If you’re lucky enough to go diving around Malta you’ll see many, many wrecks from the conflict. This beautiful island was one of the most bombed places of the Second World War – remarkable for a place just under 17 miles long.  

This book by Holland shows how vital the arrival of Spitfires were to ‘Fortress Malta,’ the tense wait by the Maltese for supply ships to arrive (or not), and how so much hinged on the fate of this small, defiant island. An island constantly on the brink of starvation and menaced by sea, land, and air.  

It’s packed full of stories of defiance, bravery, terror, and grit. The island was awarded the George Cross to “bear witness to the heroism and devotion of its people.” This collective award of the medal is something that has only happened twice. Reading this remarkable book makes it clear why the people of Malta were so deserving.

Bloodlands book cover

Bloodlands – Timothy Snyder

Hitler and Stalin’s monstrous regimes murdered 14 million people between Berlin and Moscow. Not one of them were killed in combat.  

This book shines a light on a part of Europe trapped between Hitler and Stalin’s monstrous regimes.  

This harrowing yet essential read gives a voice to those who haven’t had one for too long. It’s people who died – and people who killed them.  

Snyder’s book is so powerful as it shows the ‘big picture’ of this forgotten suffering while never losing focus on the individuals who committed terrible crimes, and those who died as a result.  

“Market squares, now empty of both goods and customers, conveyed only the disharmonies of death. Early in the day the only sound was the soft breathing of the dying, huddled under rags that had once been clothes.” 

The Unwomanly Face of War – Svetlana Alexievich

The Unwomanly Face of War – Svetlana Alexievich 

“My specialty... My speciality is men's haircuts... 
A girl comes... I don't know how to cut her hair. She has luxuriant wavy hair. The commander enters the dugout. "Give her a man's haircut." 
"But she's a woman." 
"No, she's a soldier. She'll be a woman again after the war." 

Some 500,000 women fought for Soviet Russia. This oral history interviews hundreds of them – and lets them tell their stories.  

Snipers, Pilots, Tank Drivers, Nurses, Doctors, and more reveal their experiences of a war and a society that shunned many of them once it was over. The thought of the nation’s women fighting was too hard for many to bear. Yet their strength continued long after the fighting stopped.  

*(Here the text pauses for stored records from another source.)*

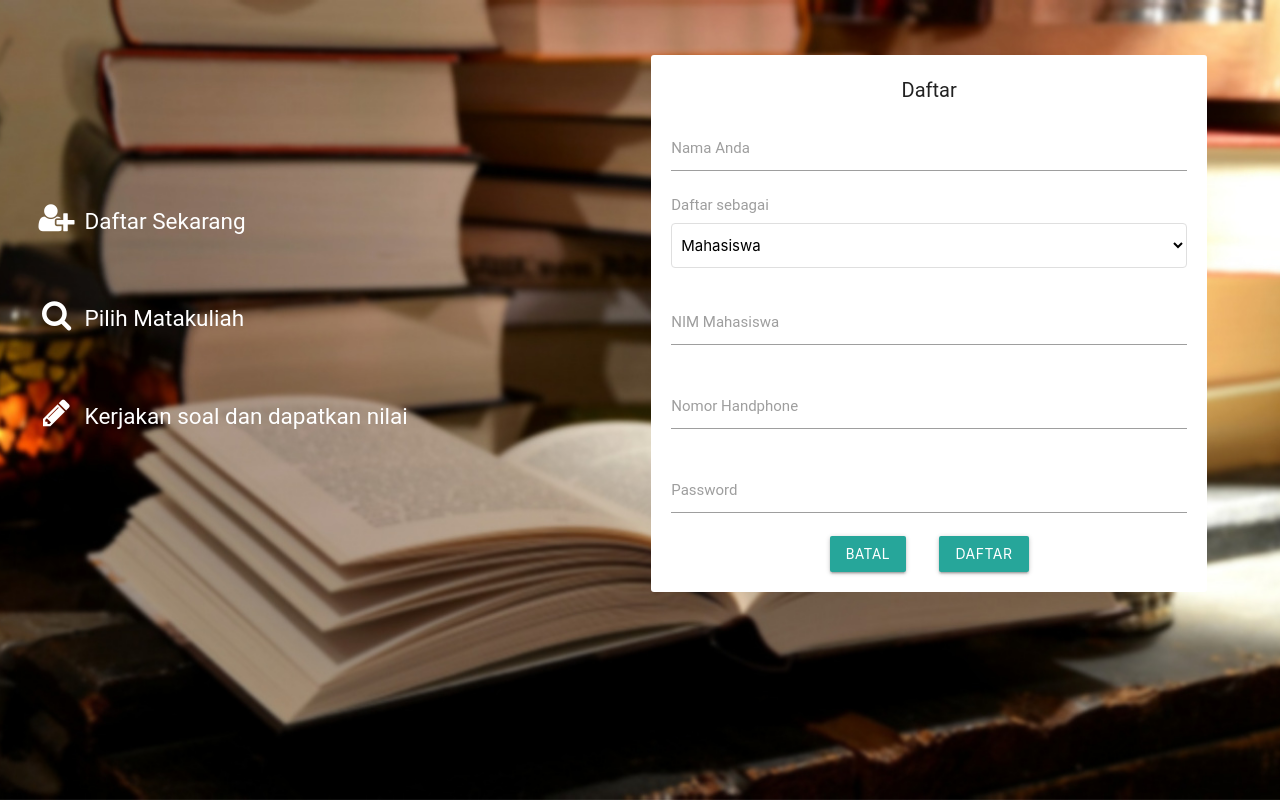
After one commit to ituslab/itfest2018-belajaronline, a PHP site: template views/daftar-new.php in a window 1280 px wide. The commit adds this page. Run offline with PHP 8.4, Linux system fonts and the light colour scheme; the template is opened without the code that fills it, so the values that code supplies are empty.

Commit message:
form daftar selesai

```diff
--- /dev/null
+++ b/assets/css/daftar-new.css
@@ -0,0 +1,44 @@
+body {
+    margin: 0;
+    height: 100vh;
+    min-height: 100vh;
+    background-image: url('/it-a/assets/img/person2.jpg');
+    background-position: center;
+    background-size: cover;
+}
+
+* {box-sizing: border-box;font-family: 'Roboto',sans-serif;}
+.left-side-desc {font-size: 1.5rem;}
+.padding {padding: 0px 10px;}
+.color-white {color: white; padding: 25px 0px;}
+.margin-left-side {margin: 10px auto; width: 100%; padding: 0 25px;}
+.fa-responsive {size: 20px;}
+.fa-2x {font-size: 2.1rem}
+.width-daftar {padding: 20px; width: 90%;}
+.form-row {margin: 5px 0; padding: 11.25px;}
+.form-label {display: block;width: 100%; padding: 6px 0; font-size: 15px;}
+.form-input {display: block;width: 100%;border-radius: 4px;padding: 5px;border: 1px solid #DFDFDF;}
+.height-left {margin: 160px auto;}
+.title-form {font-size: 20px; text-align: center;}
+.border-form {border-radius: 3px;}
+.margin-nol {margin-bottom: 0px;}
+.margin-btn {margin-right: 30px;}
+.height-daftar {height: 100%;}
+.margin-form {margin: 55px auto;}
+
+
+@media screen and (max-width: 600px) {
+	.left-side-desc {font-size: 1.3rem;}
+	.fa-2x {font-size: 1.7rem;}
+	.margin-left-side {width: 100%}
+	.width-daftar {width: 100%; margin: 50px auto;}
+	.height-left {margin: 200px auto;}
+}
+
+@media screen and (max-width: 320px) {
+	.left-side-desc {font-size: 1rem;}
+	.fa-2x {font-size: 1.5rem}
+	.margin-left-side {width: 100%;}
+	.height-left {margin: 170px auto;}
+	.width-daftar {width: 100%; margin: 25px auto;}
+}
--- /dev/null
+++ b/assets/js/daftar-new.js
@@ -0,0 +1,33 @@
+//daftar
+ var initialSelectValue = $("#daftar-sebagai").prop("value");
+
+
+
+$("#user-id-label").html("NIM " +initialSelectValue);
+
+
+$('#daftar-sebagai').change(function(){
+    var selectValue = $(this).prop("value");
+    var prefix = "NIM";
+    if(selectValue   ===  "Pengajar") {
+        prefix = "NIP";
+    }
+    var finalValue = prefix + " " + selectValue;
+
+    $('#user-id-label').html(finalValue);
+});
+
+//// smooth scroll
+$(document).ready(function(){
+  $("a").on('click', function(event) {
+    if (this.hash !== "") {
+      event.preventDefault();
+      var hash = this.hash;
+      $('html, body').animate({
+        scrollTop: $(hash).offset().top
+      }, 800, function(){
+        window.location.hash = hash;
+      });
+    }
+  });
+});
--- /dev/null
+++ b/views/daftar-new.php
@@ -0,0 +1,72 @@
+<!DOCTYPE html>
+<html>
+<head>
+	<title></title>
+</head>
+	<?php include_once __DIR__ . '/includes/top.php'; ?>
+    <link rel="stylesheet" href="/it-a/assets/css/daftar-new.css"/>
+<body>
+
+ <div class="row margin-nol height-daftar">
+    <div class="col s12 m6 height-left">
+    	<div class="margin-left-side">
+    	<a href="#daftar-form">
+	    	<div class="color-white fa-2x">
+				<i class="fa fa-fw fa-user-plus fa-2x"></i>
+				<span class="left-side-desc">Daftar Sekarang</span>
+			</div>
+		</a>
+		<div class="color-white fa-2x">
+			<i class="fa fa-fw fa-search fa-2x"></i>
+			<span class="left-side-desc">Pilih Matakuliah</span>
+		</div>
+		<div class="color-white fa-2x">
+			<i class="fa fa-fw fa-pencil fa-2x"></i>
+			<span class="left-side-desc">Kerjakan soal dan dapatkan nilai</span>
+		</div>
+    	</div>
+    </div>
+
+    <div class="col s12 m6 margin-form" id="daftar-form">
+    <form method="POST" action="daftar.php">
+	    <div class="section white width-daftar border-form" >
+	        <div class="title-form">Daftar</div>
+		        <div class="row margin-nol">
+			        <div class="input-field col s12">
+			          <input id="nama" type="text" class="validate">
+			          <label for="nama">Nama Anda</label>
+			        </div>
+		            <div class="form-row">
+		                <label class="form-label">Daftar sebagai</label>
+		                <select id="daftar-sebagai" nama="daftar_sebagai" class="form-input">
+		                    <option value="Mahasiswa">Mahasiswa</option>
+		                    <option value="Pengajar">Pengajar</option>
+		                </select>
+		            </div>
+			        <div class="input-field col s12">
+			          <input id="user-name-input" name="user_id" type="text" class="validate">
+			          <label for="user-name-input" id="user-id-label"></label>
+			        </div>
+			        <div class="input-field col s12">
+			          <input id="no_hp" type="tel" name="no_hp" class="validate">
+			          <label for="no_hp">Nomor Handphone</label>
+			        </div>
+			        <div class="input-field col s12">
+			          <input id="password" type="password" name="user_password" class="validate">
+			          <label for="password">Password</label>
+			        </div>
+			    </div>
+			    <div class="center">
+				    <a href="landing-page.php" class="waves-effect waves-light btn margin-btn">Batal</a>
+				    <button class="waves-effect waves-light btn">Daftar</button>
+			    </div>
+	    	</div>
+		</form>
+    </div>
+</div>
+
+
+</body>
+	<?php include_once __DIR__ . '/includes/bottom.php'; ?>
+	<script type="text/javascript" src="/it-a/assets/js/daftar-new.js"></script>
+</html>
--- a/views/includes/top.php
+++ b/views/includes/top.php
@@ -1,4 +1,7 @@
 <link rel="stylesheet" href="https://cdnjs.cloudflare.com/ajax/libs/font-awesome/4.7.0/css/font-awesome.min.css">
 	<!-- Compiled and minified CSS -->
+<meta charset="UTF-8">
+<meta name="viewport" content="width=device-width, initial-scale=1.0">
+<meta http-equiv="X-UA-Compatible" content="ie=edge">
 <link rel="stylesheet" href="https://cdnjs.cloudflare.com/ajax/libs/materialize/1.0.0/css/materialize.min.css">
 <link href="https://fonts.googleapis.com/icon?family=Material+Icons" rel="stylesheet">
--- a/views/landing-page.php
+++ b/views/landing-page.php
@@ -71,7 +71,7 @@
 		<div class="title-page center">
 			<p class="font-size animasi-in-zoom">Welcome To Belajar Online</p>
 			<p class="font-size-2 animasi-in-zoom">Belajar Online adalah solusi belajar untuk segala kesulitan kamu di kampus. Matakuliah tersedia untuk seluruh mahasiswa dengan pengajar berpengalaman serta dapat diakses dimanapun.</p>
-			<a class="waves-effect waves-light btn-large red">Daftar Sekarang</a>
+			<a href="daftar-new.php" class="waves-effect waves-light btn-large red">Daftar Sekarang</a>
 		</div>
       	<div class="parallax"><img src="/it-a/assets/img/background-2.jpg"></div>
     </div>
```
Also changed, not shown: assets/css/daftar.css (+11 -19 lines), views/daftar.php (+7 -4 lines), assets/img/person1.jpg, assets/img/person2.jpg (added).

Defeat into Victory - William Slim

Defeat into Victory - William Slim 

The Imperial Japanese Army seemed unstoppable when they crossed into India at Imphal and Kohima. Against all the odds they were pushed back. 

The Burma campaign is one that’s close to a lot of us at BFBS Creative. Many of our relatives fought in the conflict. ‘Bill’ Slim’s memoir covers this – and more. His statue stands outside MOD Main Building (and cuts a unique figure with his trademark bush hat).  

This is a readable and human account of how the line was held in India, how the Japanese were fought, and ultimately attacked.  

But for all of Slim’s achievements he remains modest. And unusually for a senior military person – he is willing to say ‘I was wrong.’  

Maus – Art Spiegelman

Maus – Art Spiegelman  

“It would take many books, my life, and no one wants anyway to hear such stories.” 

This powerful graphic novel uses a simple storytelling device – Jews are depicted as mice and the Nazis as cats. Spiegelman tells his father’s story as a Holocaust survivor during the atrocity as well as the modern day relationship between the two.  

Seeing the suffering of the ‘mice’ in the novel only makes their pain seem more human. Depicting the different groups of people as animals may seem like a gimmick. But it is a vital piece of Holocaust literature – and won the Pulitzer Prize.